Albert Einstein said: “We cannot solve our problems with the same level of thinking that created them.”

But honestly, how many of us do try to solve our problems by thinking about them (over and over)? There are a lot of scary things happening in the world. It’s easy to be serious.

How can we take time to play when there are so many things to worry about? So many unknowns occurring in our lives?

The answer is this. Every time we press the pause button on our stress, we teach ourselves that we have power, choice and freedom.

When we feel light-hearted and connected we are in a much better position to help ourselves and others. These are the qualities we receive when we’re at play.

Playing reminds us of our aliveness and our innocence. Playing improves our intelligence by exercising a part of the brain that allows new information to come in.  

When we play, our minds become less rigid, increasing our chances of looking at the world (and our struggles) from different perspectives, including a more optimistic point of view.

When we allow ourselves to laugh with others, try something new, let go of the need to look good or impress anyone, our confidence rises and we take our power back.

Being playful is one of the purest forms of relating. It’s the kind of coping strategy that doesn’t leave you feeling regretful the next morning and instead allows you to feel more relaxed, more real, and more open to receive the goodness of life.

A few years ago I had the grace of being by my grandmother’s side while she died. I was holding her hand as my mother was holding her other hand. It was one of the most beautiful and heart breaking times in my life. At the funeral, the rabbi asked the immediate family to please rise. As we did I whispered into my mother’s ear “he said rise”. My mother is 4’6 and my joke made her laugh. 

The darker and more stressful the time, the greater the need to release the tension, to to let go and be light. We need each other. With playfulness there is an opening of the heart and mind, reminding us that we are in this life together and no matter what happens there is still magic and delight to be found. 

We have phrased it wrong. It is not social distancing. It’s physical distancing with social connection. Don’t let these difficult times stop you from enjoying your life and practicing the art of play.

For those of us that like lists, here is a rundown of the important benefits of play, especially during difficult times.

















Sing a song, dance your heart out in the living room, look at things with new eyes, and connect with people who bring out the best in you. One of the most powerful ways to learn or re-learn how to play is through the art of improvisation. I know a place (online) where you can laugh hard and get some of the best play time there is. 

ColdTowne Classes starting now.

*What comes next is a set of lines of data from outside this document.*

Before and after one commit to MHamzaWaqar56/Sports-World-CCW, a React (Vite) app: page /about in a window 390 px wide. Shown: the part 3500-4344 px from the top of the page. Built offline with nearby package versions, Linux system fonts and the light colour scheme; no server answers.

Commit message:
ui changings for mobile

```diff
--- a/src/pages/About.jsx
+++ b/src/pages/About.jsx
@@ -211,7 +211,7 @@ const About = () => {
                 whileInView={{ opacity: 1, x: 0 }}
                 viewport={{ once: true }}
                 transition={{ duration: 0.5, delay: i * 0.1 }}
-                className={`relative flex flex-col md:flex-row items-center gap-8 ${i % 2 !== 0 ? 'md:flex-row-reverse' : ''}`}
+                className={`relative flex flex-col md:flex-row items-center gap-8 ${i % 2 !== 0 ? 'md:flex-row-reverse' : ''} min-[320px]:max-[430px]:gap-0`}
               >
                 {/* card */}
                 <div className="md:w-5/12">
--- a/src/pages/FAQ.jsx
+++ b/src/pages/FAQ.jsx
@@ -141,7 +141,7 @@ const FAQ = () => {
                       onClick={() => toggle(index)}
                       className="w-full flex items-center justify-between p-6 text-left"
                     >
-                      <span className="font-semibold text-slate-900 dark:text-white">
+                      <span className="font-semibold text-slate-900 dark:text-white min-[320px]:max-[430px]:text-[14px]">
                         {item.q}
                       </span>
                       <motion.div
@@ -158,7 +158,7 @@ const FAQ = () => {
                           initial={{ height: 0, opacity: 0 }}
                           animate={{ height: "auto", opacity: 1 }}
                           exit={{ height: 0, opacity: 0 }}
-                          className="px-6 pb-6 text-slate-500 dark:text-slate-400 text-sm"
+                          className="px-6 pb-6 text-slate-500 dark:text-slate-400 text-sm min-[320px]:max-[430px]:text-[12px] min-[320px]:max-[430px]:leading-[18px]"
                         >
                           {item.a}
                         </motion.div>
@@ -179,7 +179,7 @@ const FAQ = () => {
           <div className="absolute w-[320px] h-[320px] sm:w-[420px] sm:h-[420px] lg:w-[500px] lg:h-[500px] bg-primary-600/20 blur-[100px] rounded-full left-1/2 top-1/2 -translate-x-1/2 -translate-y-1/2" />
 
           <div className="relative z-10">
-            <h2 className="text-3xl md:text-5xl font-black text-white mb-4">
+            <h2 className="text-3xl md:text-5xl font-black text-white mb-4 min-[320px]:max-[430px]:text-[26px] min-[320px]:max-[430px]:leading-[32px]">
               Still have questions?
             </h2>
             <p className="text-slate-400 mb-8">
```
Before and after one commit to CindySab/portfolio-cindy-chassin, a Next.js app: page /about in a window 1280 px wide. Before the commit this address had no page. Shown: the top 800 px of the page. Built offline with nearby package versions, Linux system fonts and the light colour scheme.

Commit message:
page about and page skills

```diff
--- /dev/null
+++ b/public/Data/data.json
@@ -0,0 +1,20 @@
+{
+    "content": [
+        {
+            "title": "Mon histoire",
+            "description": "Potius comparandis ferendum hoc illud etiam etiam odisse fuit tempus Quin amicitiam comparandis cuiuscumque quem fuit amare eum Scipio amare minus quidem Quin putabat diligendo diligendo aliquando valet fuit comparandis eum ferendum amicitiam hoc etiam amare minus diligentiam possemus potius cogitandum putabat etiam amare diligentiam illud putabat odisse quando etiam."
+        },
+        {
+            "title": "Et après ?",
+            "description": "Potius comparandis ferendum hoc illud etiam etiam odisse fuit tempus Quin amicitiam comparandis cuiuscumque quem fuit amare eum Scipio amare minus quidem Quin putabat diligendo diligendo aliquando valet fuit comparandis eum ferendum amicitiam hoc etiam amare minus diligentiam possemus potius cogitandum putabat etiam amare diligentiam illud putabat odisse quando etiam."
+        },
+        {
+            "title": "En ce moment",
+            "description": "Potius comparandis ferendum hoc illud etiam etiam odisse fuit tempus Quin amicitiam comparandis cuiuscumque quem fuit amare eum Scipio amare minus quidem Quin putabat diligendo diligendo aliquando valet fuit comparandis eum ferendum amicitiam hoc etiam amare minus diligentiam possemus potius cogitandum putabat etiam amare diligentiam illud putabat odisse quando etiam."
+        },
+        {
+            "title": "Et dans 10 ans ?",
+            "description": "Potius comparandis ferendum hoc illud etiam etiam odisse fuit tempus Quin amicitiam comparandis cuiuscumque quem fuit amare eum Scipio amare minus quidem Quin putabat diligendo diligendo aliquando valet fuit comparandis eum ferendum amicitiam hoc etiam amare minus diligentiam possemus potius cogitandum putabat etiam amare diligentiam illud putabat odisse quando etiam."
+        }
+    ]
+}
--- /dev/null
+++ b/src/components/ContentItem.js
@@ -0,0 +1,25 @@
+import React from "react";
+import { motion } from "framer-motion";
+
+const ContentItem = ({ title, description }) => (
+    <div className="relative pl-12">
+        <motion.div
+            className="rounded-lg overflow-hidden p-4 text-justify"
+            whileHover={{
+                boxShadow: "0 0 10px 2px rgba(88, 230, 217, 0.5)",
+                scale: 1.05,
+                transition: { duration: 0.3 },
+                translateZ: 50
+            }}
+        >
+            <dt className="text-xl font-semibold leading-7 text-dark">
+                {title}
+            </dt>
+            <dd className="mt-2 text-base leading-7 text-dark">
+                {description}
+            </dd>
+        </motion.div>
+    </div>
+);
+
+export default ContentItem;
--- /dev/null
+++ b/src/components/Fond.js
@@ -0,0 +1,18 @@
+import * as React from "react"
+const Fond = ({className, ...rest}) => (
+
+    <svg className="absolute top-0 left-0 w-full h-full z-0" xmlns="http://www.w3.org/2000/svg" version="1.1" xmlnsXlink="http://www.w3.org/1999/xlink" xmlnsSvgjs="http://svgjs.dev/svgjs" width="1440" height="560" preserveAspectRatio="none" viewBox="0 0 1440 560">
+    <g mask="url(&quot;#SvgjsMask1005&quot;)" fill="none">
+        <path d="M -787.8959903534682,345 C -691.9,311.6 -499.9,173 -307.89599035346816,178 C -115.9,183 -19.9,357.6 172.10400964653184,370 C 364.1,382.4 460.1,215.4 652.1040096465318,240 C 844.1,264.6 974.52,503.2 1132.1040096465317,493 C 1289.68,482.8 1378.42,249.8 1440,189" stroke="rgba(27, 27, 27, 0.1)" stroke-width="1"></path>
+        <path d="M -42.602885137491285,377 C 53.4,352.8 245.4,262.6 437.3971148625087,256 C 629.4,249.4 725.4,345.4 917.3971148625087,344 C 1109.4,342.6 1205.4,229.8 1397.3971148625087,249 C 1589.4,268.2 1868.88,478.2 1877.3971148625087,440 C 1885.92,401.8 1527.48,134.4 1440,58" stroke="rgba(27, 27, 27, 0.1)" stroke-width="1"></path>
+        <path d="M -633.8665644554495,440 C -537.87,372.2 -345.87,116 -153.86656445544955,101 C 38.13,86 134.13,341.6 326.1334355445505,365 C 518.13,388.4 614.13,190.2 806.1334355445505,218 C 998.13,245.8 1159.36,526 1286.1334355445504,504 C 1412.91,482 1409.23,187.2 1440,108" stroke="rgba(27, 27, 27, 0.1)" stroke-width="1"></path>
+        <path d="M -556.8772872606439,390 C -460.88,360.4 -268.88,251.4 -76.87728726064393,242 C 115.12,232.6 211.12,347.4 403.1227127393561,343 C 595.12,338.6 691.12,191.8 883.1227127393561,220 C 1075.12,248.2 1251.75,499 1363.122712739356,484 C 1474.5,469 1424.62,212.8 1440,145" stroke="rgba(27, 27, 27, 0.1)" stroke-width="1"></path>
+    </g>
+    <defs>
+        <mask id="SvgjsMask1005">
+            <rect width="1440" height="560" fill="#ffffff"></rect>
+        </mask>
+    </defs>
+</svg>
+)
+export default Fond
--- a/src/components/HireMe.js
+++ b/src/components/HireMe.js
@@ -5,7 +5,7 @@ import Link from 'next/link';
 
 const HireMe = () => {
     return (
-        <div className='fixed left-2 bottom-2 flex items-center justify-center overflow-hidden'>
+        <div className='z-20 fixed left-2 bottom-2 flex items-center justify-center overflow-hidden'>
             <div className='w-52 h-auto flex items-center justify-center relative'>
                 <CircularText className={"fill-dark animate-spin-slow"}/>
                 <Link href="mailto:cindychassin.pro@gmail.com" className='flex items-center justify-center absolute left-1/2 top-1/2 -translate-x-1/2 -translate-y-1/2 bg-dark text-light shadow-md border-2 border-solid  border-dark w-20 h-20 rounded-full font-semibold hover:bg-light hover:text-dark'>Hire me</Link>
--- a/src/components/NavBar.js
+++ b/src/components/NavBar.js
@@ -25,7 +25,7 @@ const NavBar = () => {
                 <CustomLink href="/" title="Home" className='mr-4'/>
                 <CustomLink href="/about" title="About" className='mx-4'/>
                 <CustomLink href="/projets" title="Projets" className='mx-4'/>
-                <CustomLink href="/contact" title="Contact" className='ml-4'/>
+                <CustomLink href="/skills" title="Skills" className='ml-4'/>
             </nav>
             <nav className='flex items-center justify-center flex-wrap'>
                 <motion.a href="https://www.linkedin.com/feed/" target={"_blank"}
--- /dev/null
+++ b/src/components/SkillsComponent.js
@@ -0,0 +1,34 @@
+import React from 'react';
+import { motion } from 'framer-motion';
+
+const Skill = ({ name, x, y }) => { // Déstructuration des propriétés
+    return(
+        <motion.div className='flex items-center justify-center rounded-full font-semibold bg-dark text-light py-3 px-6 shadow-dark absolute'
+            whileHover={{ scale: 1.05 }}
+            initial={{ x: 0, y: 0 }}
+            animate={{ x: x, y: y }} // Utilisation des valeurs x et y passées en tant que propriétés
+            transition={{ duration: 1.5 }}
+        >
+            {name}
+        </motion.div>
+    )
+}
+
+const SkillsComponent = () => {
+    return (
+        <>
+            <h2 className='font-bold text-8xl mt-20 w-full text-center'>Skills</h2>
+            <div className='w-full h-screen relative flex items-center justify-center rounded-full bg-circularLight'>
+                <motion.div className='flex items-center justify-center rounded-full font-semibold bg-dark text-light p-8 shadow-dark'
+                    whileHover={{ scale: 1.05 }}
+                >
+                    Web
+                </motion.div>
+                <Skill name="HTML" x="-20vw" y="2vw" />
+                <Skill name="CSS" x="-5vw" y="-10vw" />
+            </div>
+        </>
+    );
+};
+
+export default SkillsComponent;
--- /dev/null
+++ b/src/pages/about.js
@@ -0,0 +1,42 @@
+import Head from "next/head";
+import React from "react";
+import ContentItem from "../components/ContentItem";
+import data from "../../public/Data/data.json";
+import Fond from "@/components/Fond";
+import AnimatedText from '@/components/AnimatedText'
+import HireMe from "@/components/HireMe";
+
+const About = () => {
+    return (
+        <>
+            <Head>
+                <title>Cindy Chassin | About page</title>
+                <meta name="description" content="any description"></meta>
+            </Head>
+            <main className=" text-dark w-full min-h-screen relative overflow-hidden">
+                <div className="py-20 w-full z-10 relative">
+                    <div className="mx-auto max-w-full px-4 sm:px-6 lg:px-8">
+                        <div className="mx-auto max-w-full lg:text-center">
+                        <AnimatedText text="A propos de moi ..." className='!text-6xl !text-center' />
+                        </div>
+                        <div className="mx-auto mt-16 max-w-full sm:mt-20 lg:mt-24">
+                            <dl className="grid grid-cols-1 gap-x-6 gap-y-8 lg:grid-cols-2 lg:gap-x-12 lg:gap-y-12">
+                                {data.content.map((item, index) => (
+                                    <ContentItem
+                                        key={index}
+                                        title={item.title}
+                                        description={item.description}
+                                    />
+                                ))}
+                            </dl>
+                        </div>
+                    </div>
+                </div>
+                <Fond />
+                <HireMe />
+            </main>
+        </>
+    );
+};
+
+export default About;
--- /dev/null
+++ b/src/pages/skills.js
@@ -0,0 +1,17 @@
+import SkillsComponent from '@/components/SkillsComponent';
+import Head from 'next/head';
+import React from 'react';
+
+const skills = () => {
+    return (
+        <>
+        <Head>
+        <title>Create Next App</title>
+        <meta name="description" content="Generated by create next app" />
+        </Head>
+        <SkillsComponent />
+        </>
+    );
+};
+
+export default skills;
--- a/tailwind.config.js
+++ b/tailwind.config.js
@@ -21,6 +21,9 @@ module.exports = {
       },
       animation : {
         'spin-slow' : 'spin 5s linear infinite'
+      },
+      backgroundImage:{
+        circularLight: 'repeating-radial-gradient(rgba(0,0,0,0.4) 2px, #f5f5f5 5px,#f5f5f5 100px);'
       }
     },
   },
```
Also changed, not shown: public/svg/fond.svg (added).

Jump in and say Yes to yourself.


Rachel is a Psychotherapist, Speaker, Relationship and Business Coach.
She is one of the co-owners and  founding faculty members, teaching and performing at ColdTowne Theater since the doors opened to Austin in 2006.